Fear of the unknown, fear of the future, fear of judgment or lack of acceptance, all of these are other ways of describing anxiety.  Whatever the root cause or the irrational fear behind it, anxiety can be debilitating to the point of paralysis.  For any person who deals with anxiety, the challenge lies in how to manage and eventually overcome the limitations that it creates, but for teens the impact speaks at a level of core beliefs that can drastically alter the trajectory of the developmental milestone of identity formation.  The question for a parent is, what can I do to help?  Obviously this is a sensitive topic in that addressing it directly with your teen can trigger the exact anxiety response you are hoping to avoid.  In this article we focus on 4 ways parents can help reduce anxiety in their teens.

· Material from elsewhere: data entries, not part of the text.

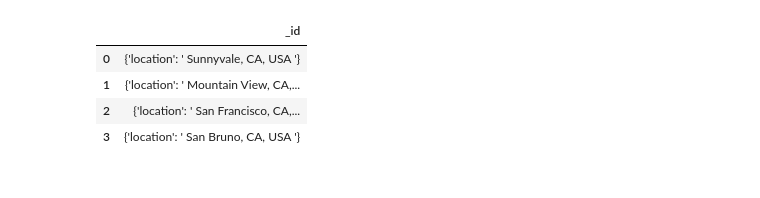
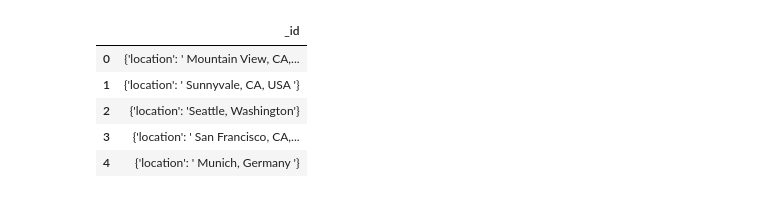
Before and after one commit to guidotripodi/metodosNumericosMNV, a Jupyter notebook: tp1/src/testgetdataand complete.ipynb, the cells around one changed output. Cells and saved outputs as stored; diff of their text form; code cells hidden in the pictures.

```diff
--- a/tp1/src/testgetdataand complete.ipynb
+++ b/tp1/src/testgetdataand complete.ipynb
@@ -12,7 +138,7 @@ res = mycol.find({'location':{'$exists':False}},{'raw_information.location':True
 # %%
 df = pd.DataFrame(list(
 mycol.aggregate([
-{'$match': {"raw_information.location":{'$exists':True},"location": {"$exists": False}}},
+{'$match': {"location": {"$exists": True}}},
 {'$project':{"raw_information.location":1}},
 {'$unwind':"$raw_information.location"},
 {'$project':{"location":"$raw_information.location","length": { "$strLenCP": "$raw_information.location" } }},
@@ -34,10 +160,11 @@ mycol.aggregate([
     {'$project':{"_id":1}},
 ])))
 # %%
-df.head(4)
+df.head()
 # %% [output]
 |  | _id |
-| 0 | {'location': ' Sunnyvale, CA, USA '} |
-| 1 | {'location': ' Mountain View, CA,... |
-| 2 | {'location': ' San Francisco, CA,... |
-| 3 | {'location': ' San Bruno, CA, USA '} |
+| 0 | {'location': ' Mountain View, CA,... |
+| 1 | {'location': ' Sunnyvale, CA, USA '} |
+| 2 | {'location': 'Seattle, Washington'} |
+| 3 | {'location': ' San Francisco, CA,... |
+| 4 | {'location': ' Munich, Germany '} |
```
Also changed, not shown: parts of 8 cells of this notebook.
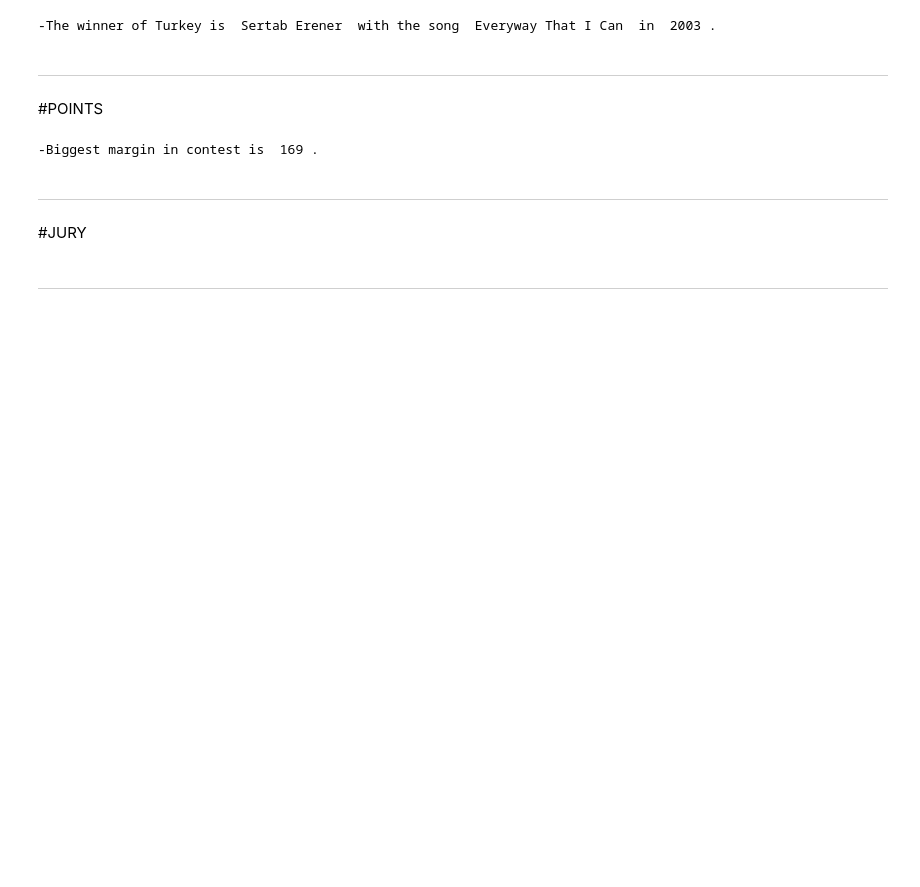
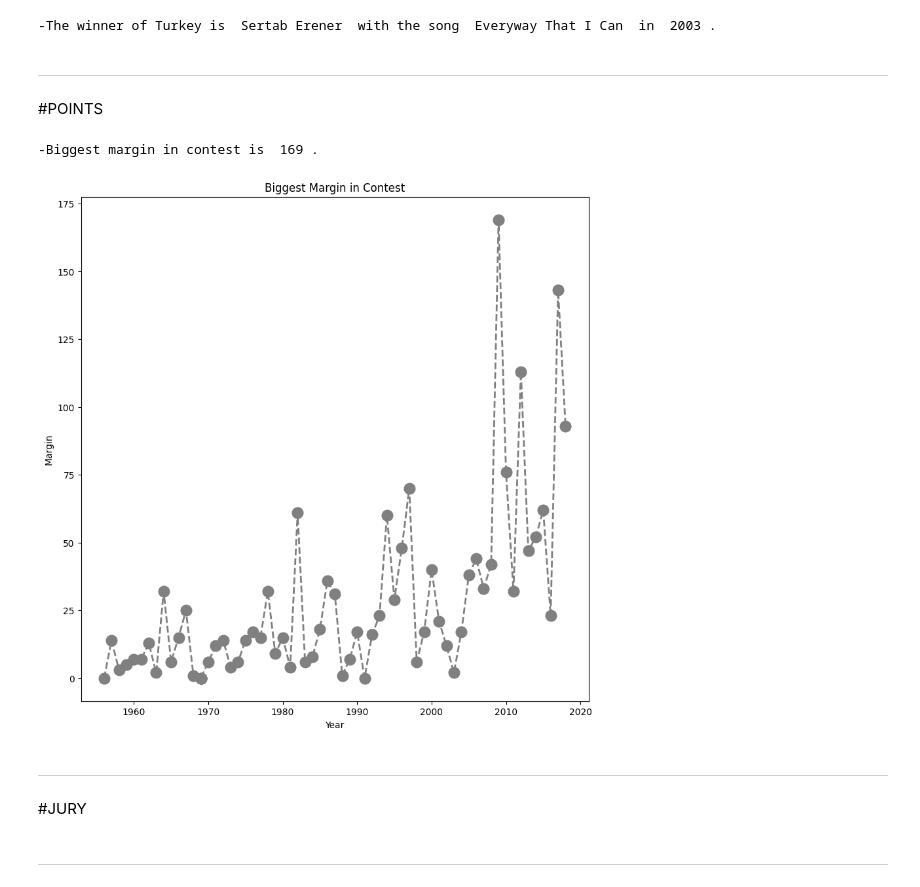
Before and after one commit to sedataskan/eurovision, a Jupyter notebook: eurovision.ipynb, the cells around one changed output. Saved outputs shown, nothing was run; the diff lists cells and outputs as text; code cells hidden in the pictures; blank space fills up the shorter version.

```diff
--- a/eurovision.ipynb
+++ b/eurovision.ipynb
@@ -139,13 +143,29 @@ print("-The winner of Turkey is ", artist," with the song ", song," in ", year,"
 # %%
 #find the max margin between winner and runner-up
 
 df = points.copy()
-df2 = df['Margin'].replace('Not announced', "0").replace('No runner-up', "0")
-df3 = df2.astype(int)
 
-print("-Biggest margin in contest is ", df3.max(), ".")
+fig = plt.figure(figsize=(10, 10))
+
+y = df['Margin'].replace('Not announced', "0").replace('No runner-up', "0").astype(int)
+
+x = df['Year']
+
+print("-Biggest margin in contest is ", y.max(), ".")
+
+ax = plt.plot(x, y, color='grey', marker='o', linestyle='dashed', linewidth=2, markersize=12)
+
+# pos = y.index.get_loc(0)
+# ax.patches[pos].set_facecolor('#92F2CF')
+
+plt.title("Biggest Margin in Contest")
+plt.xlabel("Year")
+plt.ylabel("Margin")
+
+plt.show()
 # %% [output]
 -Biggest margin in contest is  169 .
+[figure, added]
 # %% [markdown]
 --------------------------
 # %% [markdown]
```
Also changed, not shown: parts of 2 cells of this notebook.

Identify Triggers: The first way that parents can help their teens reduce anxiety is to help them identify the triggers for the anxiety.  Understanding how your teen responds to academic pressure, parental pressure, nagging, large groups, high-pressured situations, etc., should lead parents to making accommodations in their approach and exploring their teens feelings as other situations arise.

Teach Breathing:  Ocean breathing, yoga breathing, and box breathing are all breathing exercises that, when done regularly and consistently, result in a reduction in the activation of parasympathetic nervous system, which controls our physiological response to stress.  When a teen is having severe anxiety their bodies respond by shortening their breath, adjusting heart rate, which creates an oxygen-deprived environment.  By intentionally bringing oxygen into the system, the stress response is interrupted.

Progressive Muscle Relaxation:  When the body enters into an oxygen-deprived state, it compensates by taking oxygen out of the muscles and creating muscle tension.  This continues the negative feedback loop between thoughts and physiology and sends a signal that the stress response should continue.  By intentionally tensing major muscle groups, then relaxing them, the body is sent a message that relaxation, and not stress, is occurring.  Partnering this with breathing exercises is a sure fire way to reduce anxiety.

Seek Outside Help:  When your teen does not seem to be responding to these basic interventions, it is time to call in a qualified therapist.  In addition to the above skills, a qualified mental health therapist will be able to address the underlying mechanisms at work.  Whether it is the process of catastrophizing, low self-esteem, or performance anxiety, a therapist will address the thought processes and resolve these issues with targeted thought stopping activities.  Do not hesitate to seek outside help if you see your teen struggling but are not sure what you can do to help.

As a parent, you can help your teen reduce their anxiety and give them the opportunity to have a healthy and active approach to life.  When we are driven by fear, we withdraw, isolate, and deny ourselves the very opportunities we need to initiate positive change.  Communicate a message of hope with your teen that their challenges can be met in effective ways and they will thrive.